Even cameras rolling at 3,000 frames per second could not discern a winner in Saturday's 100-meter dash.
USA Track & Field
In 1882, early photographer Eadweard Muybridge wrote to the magazine Nature with a prediction: "In the near future ... no race of any importance will be undertaken without the assistance of photography to determine the winner of what might otherwise be a so-called 'dead heat.' ''
He was right about the first part: Photography is routinely used for the determining a race's winner -- whether for human or horse.
But photography has now also produced -- or, perhaps, merely recorded -- a scenario Muybridge thought was impossible: a dead heat. "It is unnecessary for me to inform you, that there can be no such thing as a 'dead heat'," he had asserted, a bit too confidently: Over the weekend sprinters Allyson Felix and Jeneba Tarmoh finished so closely -- both coming in at 11.068 seconds -- that no amount of high-speed photography (the cameras shoot 3,000 frames per second) can discern who placed third and who came in fourth. There are three spots on the US Olympic team for this event.

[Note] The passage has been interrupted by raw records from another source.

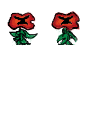
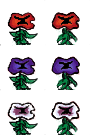
improved pansy graphics

diff --git a/2016SpringACEGame/src/mainPac/ControlPanel.java b/2016SpringACEGame/src/mainPac/ControlPanel.java
@@ -424,21 +424,21 @@ e.setScreenX(e.getScreenX() - (int)e.recCollisionWithUnit(unitToTest).getWidth()
 	}
 		//end upper unit testing
 		
-		//start ground collision test: 
-//		if(MapPanel.map[e.getMapX()+1][e.getMapY()+4]>0 ||
-//				MapPanel.map[e.getMapX()+1][e.getMapY()+5]>0){
-//			//if it's a terrain unit
-//	Unit unitToTest = (MapPanel.map[e.getMapX()+1][e.getMapY()+4]>0) ? 
-// MapPanel.units[e.getMapX()+1-MapPanel.currmapMinX][e.getMapY()+4]:
-//	 MapPanel.units[e.getMapX()+1-MapPanel.currmapMinX][e.getMapY()+5];
-//			if(e.collisionWithUnit(unitToTest)){ //check the unit
-//			e.setScreeny(e.getScreenY() - (int)e.recCollisionWithUnit(unitToTest).getHeight()); 
-//	//pushes the character back to its desired position
-//				e.velocity=0;
-//				e.setOnGround(true);
-//				e.changeStatus(0);
-//				}
-//		}	
+	//	start ground collision test: 
+		if(MapPanel.map[e.getMapX()+1][e.getMapY()+4]>0 ||
+				MapPanel.map[e.getMapX()+1][e.getMapY()+5]>0){
+			//if it's a terrain unit
+	Unit unitToTest = (MapPanel.map[e.getMapX()+1][e.getMapY()+4]>0) ? 
+ MapPanel.units[e.getMapX()+1-MapPanel.currmapMinX][e.getMapY()+4]:
+	 MapPanel.units[e.getMapX()+1-MapPanel.currmapMinX][e.getMapY()+5];
+			if(e.collisionWithUnit(unitToTest)){ //check the unit
+			e.setScreeny(e.getScreenY() - (int)e.recCollisionWithUnit(unitToTest).getHeight()); 
+	//pushes the character back to its desired position
+				e.velocity=0;
+				e.setOnGround(true);
+				e.changeStatus(0);
+				}
+		}	
 		
 			if(MapPanel.map[e.getMapX()+2][e.getMapY()+4]>0 ||
 					MapPanel.map[e.getMapX()+2][e.getMapY()+5]>0){
@@ -471,7 +471,8 @@ e.setScreenX(e.getScreenX() - (int)e.recCollisionWithUnit(unitToTest).getWidth()
 				}
 				//end of lower units check'
 				if(	MapPanel.map[e.getMapX()+2][e.getMapY()+5]==0 &&
-						MapPanel.map[e.getMapX()+3][e.getMapY()+5]==0	){
+						MapPanel.map[e.getMapX()+3][e.getMapY()+5]==0	
+						&& MapPanel.map[e.getMapX()+1][e.getMapY()+5]==0){
 					e.setOnGround(false);
 	}
 	}
@@ -480,6 +481,23 @@ e.setScreenX(e.getScreenX() - (int)e.recCollisionWithUnit(unitToTest).getWidth()
 		if(mainCharacter.getMapY()>50){
 			System.out.println("you lose!!!!!");
 		   lost=true;
+		}else{
+		for(enemy e: CharacterPanel.enemies){
+			if(mainCharacter.collisionWithEnemy(e)){
+				System.out.println("you lose!!!!!");
+				lost=true;
+				mainCharacter.setScreenX(mainCharacter.getScreenX() - 
+		(int)mainCharacter.recCollisionWithEnemy(e).getWidth()); 
+							if(e.hVelo!=0)
+							mainCharacter.hVelo=0;
+							}
+			if(mainCharacter.collisionWithEnemy(e)){
+				mainCharacter.setScreeny(mainCharacter.getScreenY() - 
+						(int)mainCharacter.recCollisionWithEnemy(e).getHeight()); 
+				mainCharacter.velocity=0;
+			
+			}
+		}
 		}
 	}
 	

diff --git a/2016SpringACEGame/src/character/Character.java b/2016SpringACEGame/src/character/Character.java
@@ -9,6 +9,7 @@ import java.io.InputStream;
 
 import javax.imageio.ImageIO;
 
+import enemies.enemy;
 import mainPac.Game;
 import mainPac.ImageLoader;
 import map.MapPanel;
@@ -143,12 +144,24 @@ public class Character {
 		}
 	}
 	
+	public boolean collisionWithEnemy(enemy e){
+		try{
+			if (getMyBounds().intersects(e.getMyBounds())){
+				return true;
+			}else{
+				return false;
+			}
+			}catch(Exception p){
+				return false;
+			}
+	}
+	
+	public Rectangle recCollisionWithEnemy(enemy e){
+		return getMyBounds().intersection(e.getMyBounds());
+	}
+	
 	public Rectangle recCollisionWithUnit(Unit unit){
-		if (getMyBounds().intersects(unit.getBounds())){
-			return getMyBounds().intersection(unit.getBounds());
-		}else{
-			return null;
-		}
+		return getMyBounds().intersection(unit.getBounds());
 	}
 	
 	public void fall(){ //fall is called a lot

diff --git a/2016SpringACEGame/src/enemies/flower.java b/2016SpringACEGame/src/enemies/flower.java
@@ -1,6 +1,7 @@
 package enemies;
 
 import java.awt.Graphics;
+import java.awt.Rectangle;
 
 import character.CharacterPanel;
 import mainPac.ImageLoader;
@@ -9,16 +10,21 @@ public class flower extends enemy{
 
 	public flower(int initialmapX, int initialmapY, ImageLoader il, CharacterPanel cp, int facing) {
 		super(initialmapX, initialmapY, il, cp, facing);
-		myImage=il.flower.getSubimage(0, 0, 90, 45);
+		myImage=il.flower.getSubimage(
+				0,(int)(Math.random()/0.34)*45, 90, 45
+				);
 		characterName="Pansy";
 		picWidth=45;
 		picHeight=45;
-		individualWidth=45;
-		individualHeight=45;
+		individualWidth=25;
+		individualHeight=30;
 		numOfWalkingStatus=2;
 		hVelo=5;
 		walking=true;
 	}
 
-
+	@Override
+	public Rectangle getMyBounds(){
+		return new Rectangle(x+10, y+15, individualWidth, individualHeight);
+	}
 }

Like Muybridge, track officials had not expected such a outcome, and there were no procedures in place for handling it. Yesterday, USA Track & Field and the United States Olympic Committee announced their decision: If neither woman willingly gives up her slot, they will have the option of choosing between a tie-breaker race and a coin toss. If one wants a re-match and the other a coin toss, then a run-off. If they refuse to declare, then a coin toss it is. This procedure will apply to other dead heats going forward.